A group of Republican makers are sponsoring a resolution that insists on the Chicago Congress which separates from the state of Illinois.
Brad Halbrook Resolution House 101 filed on February 7.
If it were to succeed, it would make it the third largest city in the country, however, the 51st American country, as similar proposals were introduced in the past, there is little chance of it happening.
Sponsors acknowledged the secrets that Chicago did not want to see separated from Illinois in various interviews since its introduction.
Much of the state delegation seems to have been a bigger measure of the way in which complaints are convened.
“I don't believe that Chicago and the state of Illinois should be separated,” said Illinois Republican C.D. Davidsmeyer, one of the co-sponsors of the resolution, said to the State Journal-Register. “It is more a barrier to policies than to the real faith that Chicago and Illinois would be better off as a separate state.” T
Law-makers say they want to highlight long-standing cultural and financial differences and clarity between Chicagoland urban and the largest rural areas in Illinois.
“The case is for ongoing attacks on our traditional family values, the right to protect ourselves, the right to the way we want to educate our children, the ability to turn off coal and to pull oil out of it. the land, ”Rep Halbrook said in a television interview with Capitol Connection, broadcasting covering Illinois state politics. “Things that we think are very important are always under attack.”
The Constitution of the United States allows the creation of a new state from a part of an existing state, but requires the approval of the state legislature and Congress.
A number of other Illinois legislators have sponsored the bill since it was filed in February, but it seems unlikely that it will be disqualified.

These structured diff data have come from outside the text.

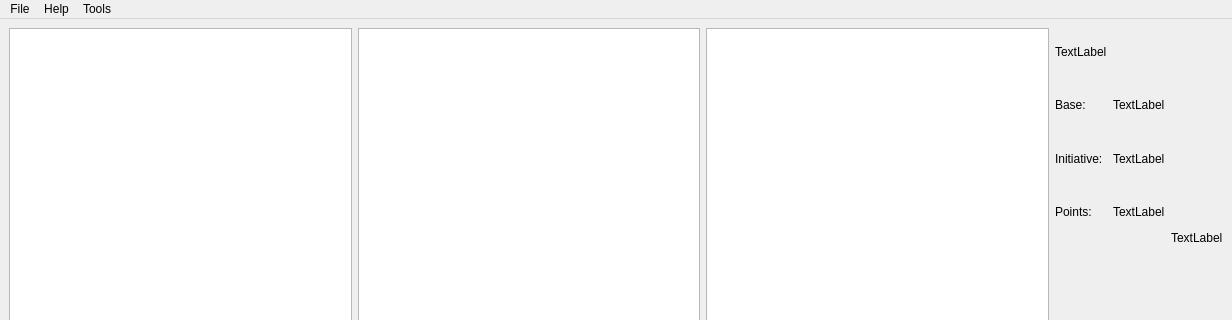
Before: the Qt Designer form qt_designer/main_window.ui in flipperlord/x-wing-squad-builder, drawn with Qt 5; both pictures show x 0 to 1232 and y 0 to 320 of the 1232 by 903 pixel window.
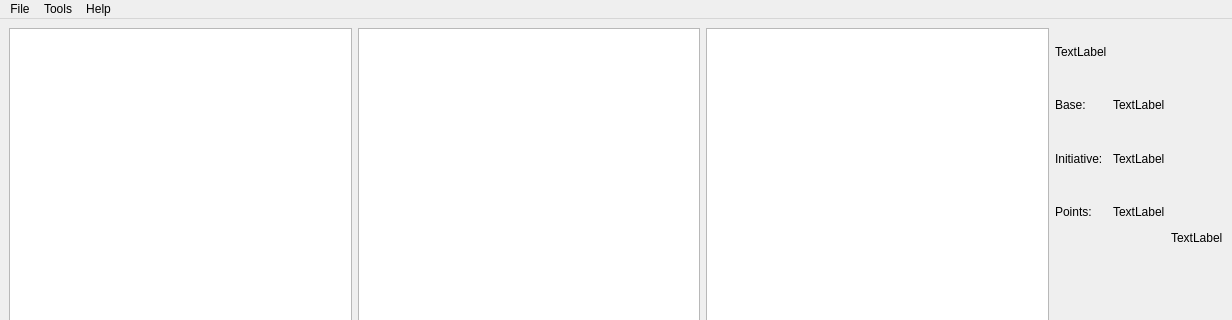
After: the same form once the commit is applied. Icons and pictures are not drawn.

Commit message: rearranged menu bar

```diff
--- a/qt_designer/main_window.ui
+++ b/qt_designer/main_window.ui
@@ -146,8 +146,8 @@
     <addaction name="action_definition_form"/>
    </widget>
    <addaction name="menuFile"/>
-   <addaction name="menuHelp"/>
    <addaction name="menuTools"/>
+   <addaction name="menuHelp"/>
   </widget>
   <widget class="QStatusBar" name="statusbar"/>
   <action name="action_about">
```
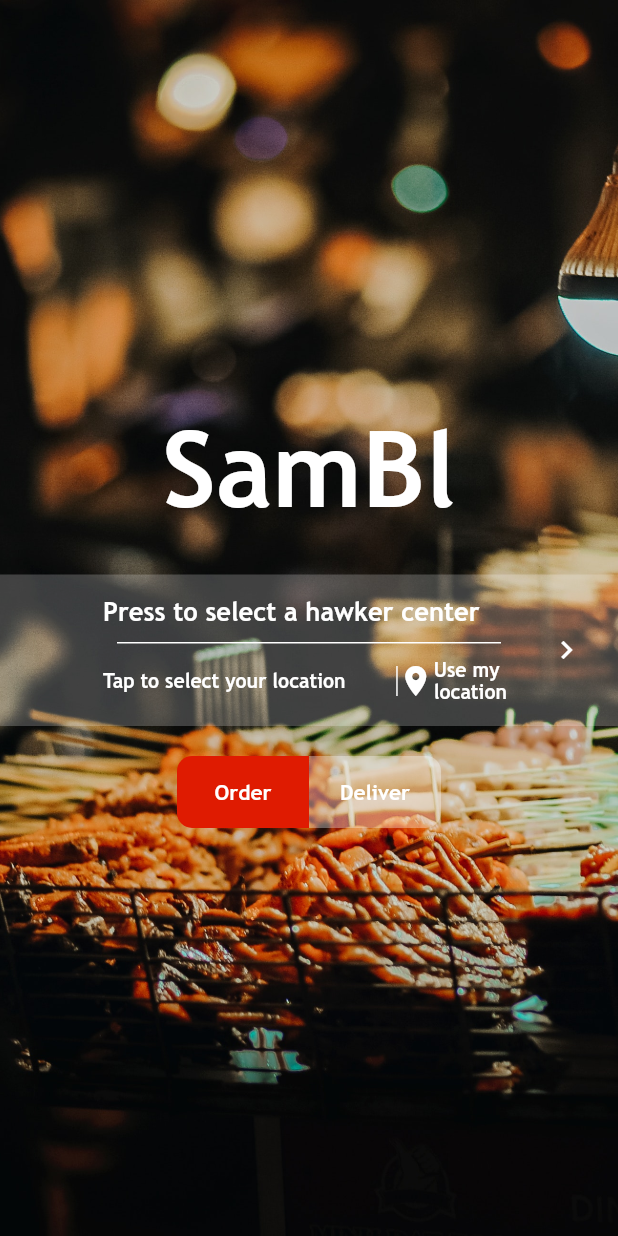
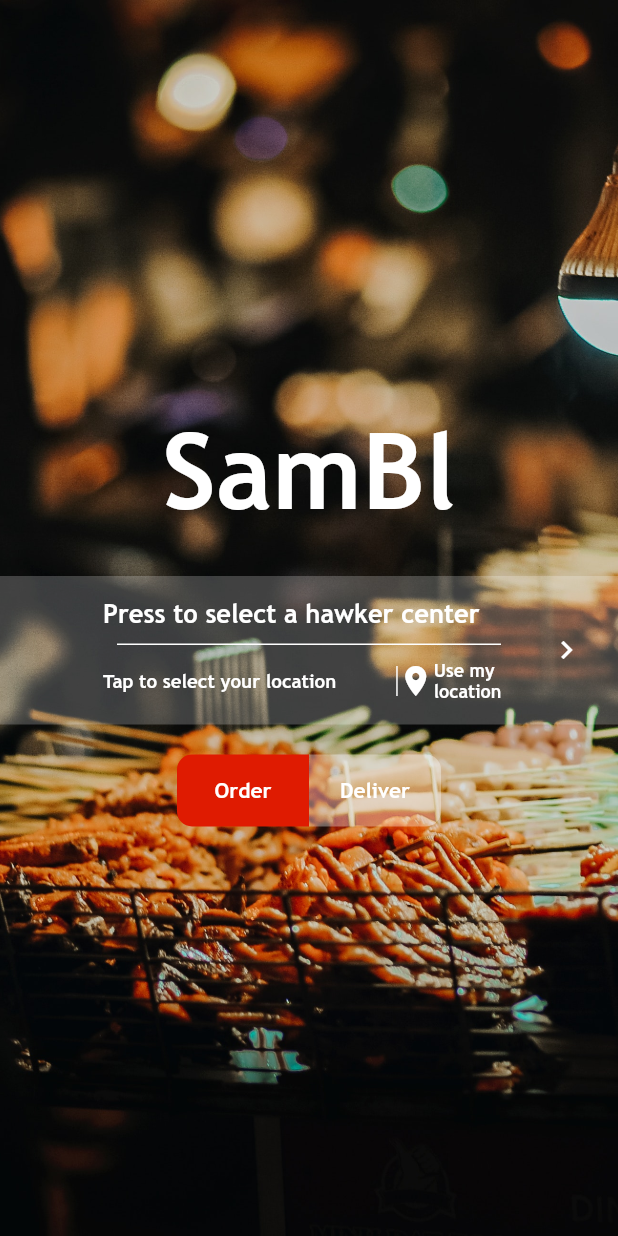
Before and after one commit to jackedelic/sambl, a Flutter app: the HomePage screen opened by its route, on a phone screen of 412 x 824 dp. Run offline on Flutter 3.47's test engine with Material 2 defaults, Android fonts, the phone set to English and light mode, and no system bars; our stand-ins replace cloud_firestore, cloud_functions, firebase_auth, firebase_messaging, flutter_redux, google_sign_in and 3 more; missing offline and left inert: flutter_webview_plugin, geocoder, haversine, map_view; accounts and stored records are empty; statements that could not run were skipped.

Commit message:
sorry its this one

```diff
--- a/lib/widgets/pages/home_page/order_layout.dart
+++ b/lib/widgets/pages/home_page/order_layout.dart
@@ -179,7 +179,7 @@ center you want to order from? ''',
                           },
                           child: new Text("${geoPoint == null ? 'Tap to select your location' : '${geoPoint.latitude.toStringAsFixed(4)}E    ${geoPoint.longitude.toStringAsFixed(4)}N'}",
                               style: new TextStyle(
-                                  fontSize: 13.0,
+                                  fontSize: 12.5,
                                   fontWeight: FontWeight.bold,
                                 color: Colors.white
                               )
@@ -209,7 +209,7 @@ center you want to order from? ''',
                                 child: new Text("Use my location",
                                   style: new TextStyle(
                                     color: Colors.white,
-                                    fontSize: 13.0
+                                    fontSize: 12.0
                                   ),
                                 ),
                               )
```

No hearing is currently scheduled on the resolution, according to ABC News.